◆ PROBLEM DETAILS
Please copy every line from the records below that contains the string "with".

Before and after images

-- Opening Marker --

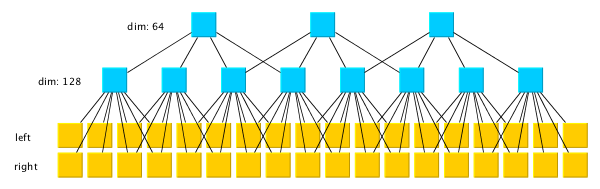
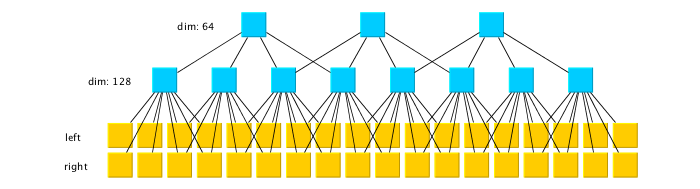
Image fix.

Changed region(s): [[0.06, 0.0529, 0.99, 0.9524], [0.03, 0.8466, 0.06, 0.8995], [0.03, 0.7143, 0.06, 0.7407]]

diff --git a/_posts/2017-10-23-stereo-sound-autoencoder.md b/_posts/2017-10-23-stereo-sound-autoencoder.md
@@ -7,7 +7,7 @@ I've decided to test a small (not very deep) autoencoder on the audio data.
 It has two convolutional layers, with convolutions of size 4 and strides of 2,
 with ReLU nonlinearities. This results in 1/4 frame rate of the original audio.
 
-<img src="{{ site.baseurl}}/media/img/StereoAutoencoder.png" style="margin-left: 50px" />
+<img src="{{ site.baseurl}}/media/img/StereoAutoencoder.png" />
 
 The corresponding deconvolutions are then applied.
 The network is trained using the Adam algorithm using batches of 100 audio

-- Closing Marker --

◆ RESPONSE
 It has two convolutional layers, with convolutions of size 4 and strides of 2,
 with ReLU nonlinearities. This results in 1/4 frame rate of the original audio.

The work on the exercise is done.